Jared Frydman, Managing Director at GMF, told the Finance Committee a few of the company’s team members have already bought homes here and they are “looking to grow our team exponentially.” 

As to choosing Miami Beach, he said, “The focus was really based on where we could grow our business.” Noting the firm is “primarily focused on the real estate sector,” he said,  “For us, it’s about fundamentals, growth – employment growth, population growth, where are young people moving – really where is the next place that we see a tremendous amount of upside and growth in the fundamentals and demographics from an income perspective and, of course, the other factors I mentioned, population, employment, just economic growth, and upside.”

“We targeted Florida for that specifically and then within the State of Florida, where did we see the most opportunity to grow our business and really find and retain talent,” Frydman said. Miami Beach, he said, allows the firm to “be a little more boutique-y and differentiated” from the larger firms in the financial sector that are not on the Beach.  “We really wanted to separate and differentiate ourselves that way and we found our way to the Beach and looked for the best office space we could find, and we think it’s really going to be a fantastic opportunity to grow the business.”

GMF anticipates moving into their space before the end of the year. 

Williams said the incentives for GMF and Melvin are “probably in the area of $30,000” per year based on employment projections. The City Commission approved the jobs incentives for the two companies at its September 30 meeting.

BTIG, a New York-based global financial services firm, also announced it will open a regional office here and utilize the expedited permitting process. No word as yet on if they will apply for the jobs incentives. In another memo last month, City Manager Alina Hudak informed Commissioners that BTIG plans to relocate or hire 20 employees in high-wage jobs in the coming year with plans to scale up to a total of 50 employees within four years. 

At this week’s Finance Committee meeting, Commissioner Mark Samuelian said, “To the residents that are listening out there, these are the businesses that are going to help fund the services that we so badly want to offer. These are the businesses that are going to provide diversification if, heaven forbid, there are other issues hitting tourism.”

Committee Chair Commissioner Ricky Arriola told Williams and the Economic Development and Communications teams, “This is critical for our city that you and we be successful in this because we can really reposition our city in a really good spot for the long term and address some of the challenges that we’ve been talking about for the past couple of years.”

Referencing the “bold-faced names” who’ve moved their families and businesses or are in the process of moving their businesses here, he said, “They believe in our future, but they also have some needs. I think all of us are looking to bring Class A office space because we want them to open their offices here in Miami Beach.”
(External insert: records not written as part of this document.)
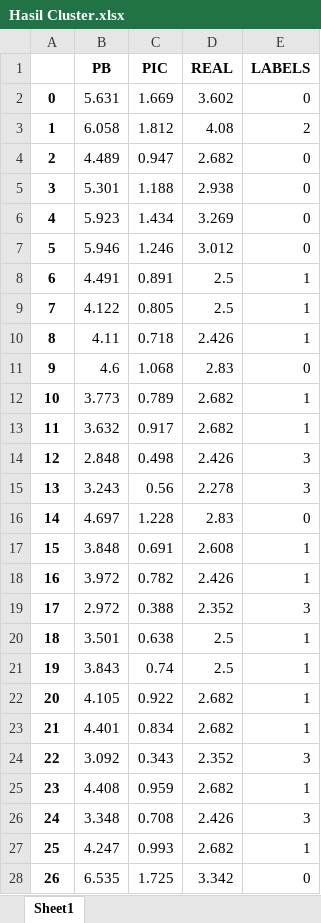
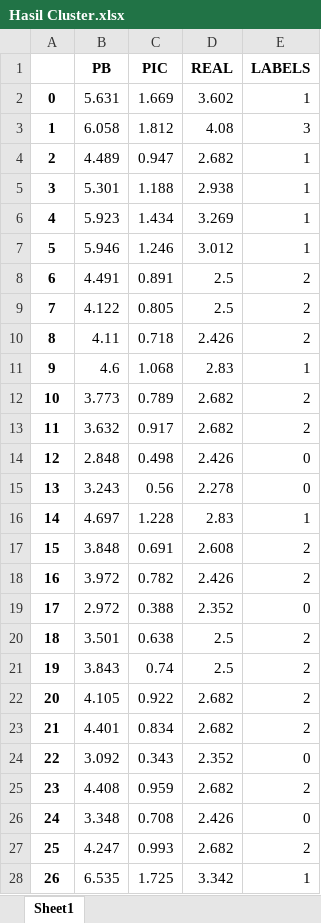
Before and after one commit to PanggilAjaRei26/Data-Mining-Cluster, an Excel workbook: Hasil Cluster.xlsx, sheet Sheet1, drawn as a sheet; only a part is shown; values as stored, in another font and other column widths than the file's, no borders; the diff covers the shown part only; the diff names each change by its address in the sheet, - before the commit and + after, or states it on an @@ line.

```diff
--- a/Hasil Cluster.xlsx (sheet Sheet1)
+++ b/Hasil Cluster.xlsx (sheet Sheet1)
-E2 (LABELS): 0
+E2 (LABELS): 1
-E3 (LABELS): 2
+E3 (LABELS): 3
-E4:E7 (LABELS): 0
+E4:E7 (LABELS): 1
-E8:E10 (LABELS): 1
+E8:E10 (LABELS): 2
-E11 (LABELS): 0
+E11 (LABELS): 1
-E12:E13 (LABELS): 1
+E12:E13 (LABELS): 2
-E14:E15 (LABELS): 3
+E14:E15 (LABELS): 0
-E16 (LABELS): 0
+E16 (LABELS): 1
-E17:E18 (LABELS): 1
+E17:E18 (LABELS): 2
-E19 (LABELS): 3
+E19 (LABELS): 0
-E20:E23 (LABELS): 1
+E20:E23 (LABELS): 2
-E24 (LABELS): 3
+E24 (LABELS): 0
-E25 (LABELS): 1
+E25 (LABELS): 2
-E26 (LABELS): 3
+E26 (LABELS): 0
-E27 (LABELS): 1
+E27 (LABELS): 2
-E28 (LABELS): 0
+E28 (LABELS): 1
```
Also changed, not shown: 448 edited cells elsewhere in this sheet, 4 other files.
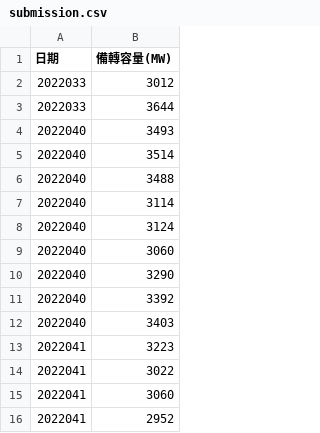
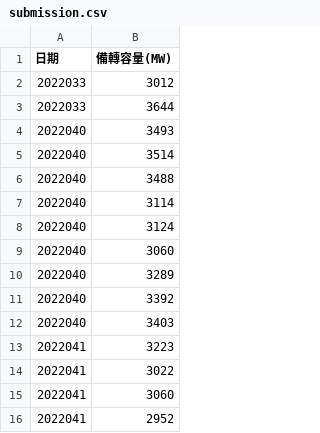
Before and after one commit to johnyu1234/DSAI_HW1, a CSV file: submission.csv, drawn as a sheet.

```diff
--- a/submission.csv
+++ b/submission.csv
@@ -9,3 +9,3 @@
 2022040,3060
-2022040,3290
+2022040,3289
 2022040,3392
```
Also changed, not shown: 7 other files.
“If we all pull this off,” Arriola said, “We will make Miami Beach more resilient from an economic perspective, a better-quality place to live, and I think for the next generation, our children, Miami, Miami Beach will be the upper echelon of cities in the country. If you look at things that are happening in places like San Francisco and Portland and New York, they’re going backwards. We’re moving forward. Our ability to attract on a permanent basis these world-class companies will really put our community in a great position for the next generation or two, so what you guys are doing is a big part of that so, you know, I’m rooting for you, counting on you to pull it off.”
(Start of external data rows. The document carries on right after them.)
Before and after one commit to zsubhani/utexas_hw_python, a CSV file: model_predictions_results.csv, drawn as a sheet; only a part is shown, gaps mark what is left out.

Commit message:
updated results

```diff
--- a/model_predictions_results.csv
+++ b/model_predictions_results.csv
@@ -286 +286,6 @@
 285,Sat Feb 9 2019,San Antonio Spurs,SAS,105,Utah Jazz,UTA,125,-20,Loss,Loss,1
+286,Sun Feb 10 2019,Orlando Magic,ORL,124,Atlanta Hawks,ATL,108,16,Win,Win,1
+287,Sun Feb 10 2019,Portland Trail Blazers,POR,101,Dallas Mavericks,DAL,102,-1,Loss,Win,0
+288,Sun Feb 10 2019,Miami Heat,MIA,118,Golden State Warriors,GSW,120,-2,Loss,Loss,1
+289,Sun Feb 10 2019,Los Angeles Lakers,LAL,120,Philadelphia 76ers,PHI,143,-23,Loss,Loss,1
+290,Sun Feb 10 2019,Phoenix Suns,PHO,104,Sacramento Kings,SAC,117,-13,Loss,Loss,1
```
Photo: Shutterstock.com
 

Commissioner Floats Idea for Miami Beach Arts and Culture G.O. Bond


Susan Askew
Susan Askew
First step, inventory of City facilities needing upgrades
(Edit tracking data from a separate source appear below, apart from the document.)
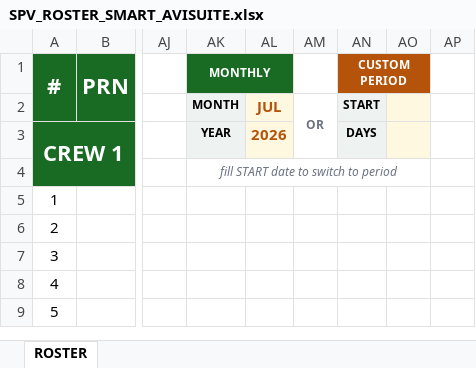
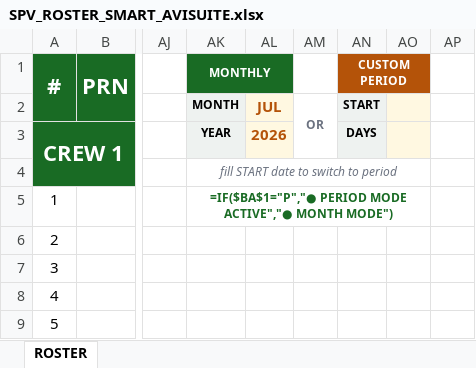
Before and after one commit to Aviproject-bit/avisuite, an Excel workbook: uploads/inbox/SPV_ROSTER_SMART_AVISUITE.xlsx, sheet ROSTER, drawn as a sheet; only a part is shown, gaps mark what is left out; values as stored, in another font and other column widths than the file's, no borders; formulas without a stored value are shown as written; conditional formats not drawn; the diff names each change by its address in the sheet, - before the commit and + after, or states it on an @@ line.

Commit message:
Twin synced

```diff
--- a/uploads/inbox/SPV_ROSTER_SMART_AVISUITE.xlsx (sheet ROSTER)
+++ b/uploads/inbox/SPV_ROSTER_SMART_AVISUITE.xlsx (sheet ROSTER)
-AL1 fill: #196B24
+AL1 fill: none
-AO1 fill: #B45309
+AO1 fill: none
-AK5 (MONTHLY): (empty)
+AK5 (MONTHLY): =IF($BA$1="P","● PERIOD MODE ACTIVE","● MONTH MODE")
+AK5:AO5 merged
```
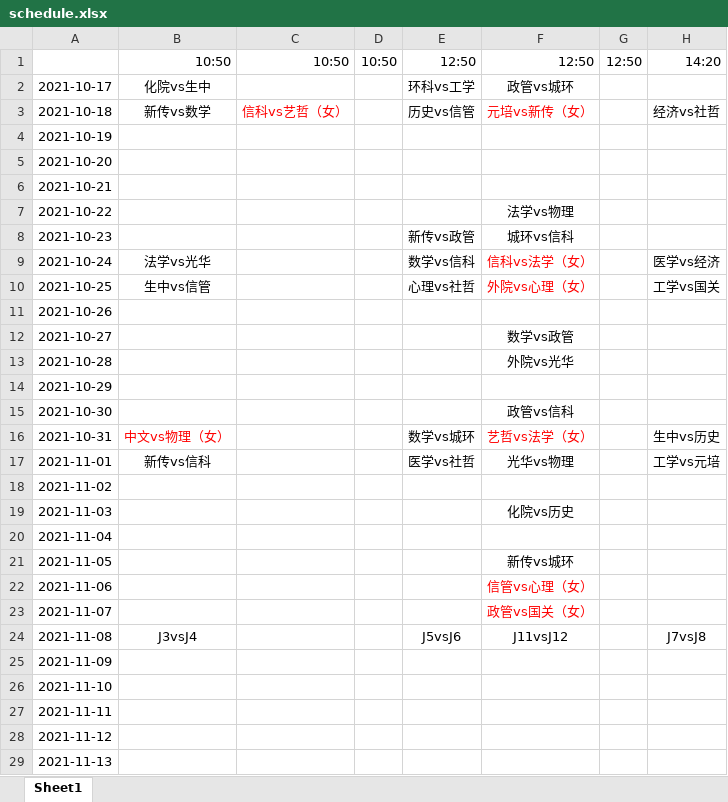
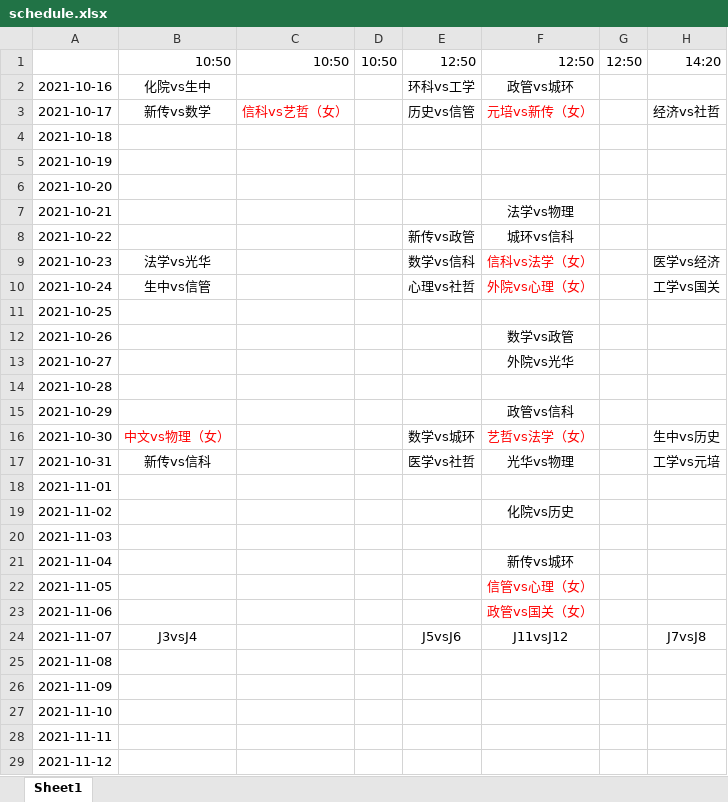
Before and after one commit to jiumao2/Miniprogram-PKUBA, an Excel workbook: schedule.xlsx, sheet Sheet1, drawn as a sheet; only a part is shown; values as stored, in another font and other column widths than the file's, no borders; removed rows and columns are numbered as before the commit, all else as after; rows hold the shown columns only; the diff covers the shown part only; the diff names each change by its address in the sheet, - before the commit and + after, or states it on an @@ line.

```diff
--- a/schedule.xlsx (sheet Sheet1)
+++ b/schedule.xlsx (sheet Sheet1)
-A2: 2021-10-17
+A2: 2021-10-16
-A3: 2021-10-18
+A3: 2021-10-17
+row 4: 2021-10-18
-F7: (empty)
+F7: 法学vs物理
-row 7: 2021-10-22 |  |  |  |  | 法学vs物理
-A8: 2021-10-23
+A8: 2021-10-22
-A9: 2021-10-24
+A9: 2021-10-23
-A10: 2021-10-25
+A10: 2021-10-24
+row 11: 2021-10-25
-F12: (empty)
+F12: 数学vs政管
-F13: 数学vs政管
+F13: 外院vs光华
-F14: 外院vs光华
+F14: (empty)
-F15: (empty)
+F15: 政管vs信科
-row 15: 2021-10-30 |  |  |  |  | 政管vs信科
-A16: 2021-10-31
+A16: 2021-10-30
-A17: 2021-11-01
+A17: 2021-10-31
+row 18: 2021-11-01
-F19: (empty)
+F19: 化院vs历史
-F20: 化院vs历史
+F20: (empty)
-F21: (empty)
+F21: 新传vs城环
-F22: 新传vs城环
+F22: 信管vs心理（女）
-F22 text colour: black
+F22 text colour: #FF0000
-row 22: 2021-11-06 |  |  |  |  | 信管vs心理（女）
-A23: 2021-11-07
+A23: 2021-11-06
-A24: 2021-11-08
+A24: 2021-11-07
+row 25: 2021-11-08
-row 29: 2021-11-13
```
Also changed, not shown: 1 added row, 1 removed row and 12 edited cells elsewhere in this sheet, 3 other files.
Miami Beach and Aspen Institute Announce Global Climate Event


Susan Askew
Susan Askew
New Ideas Festival to Launch in March 2022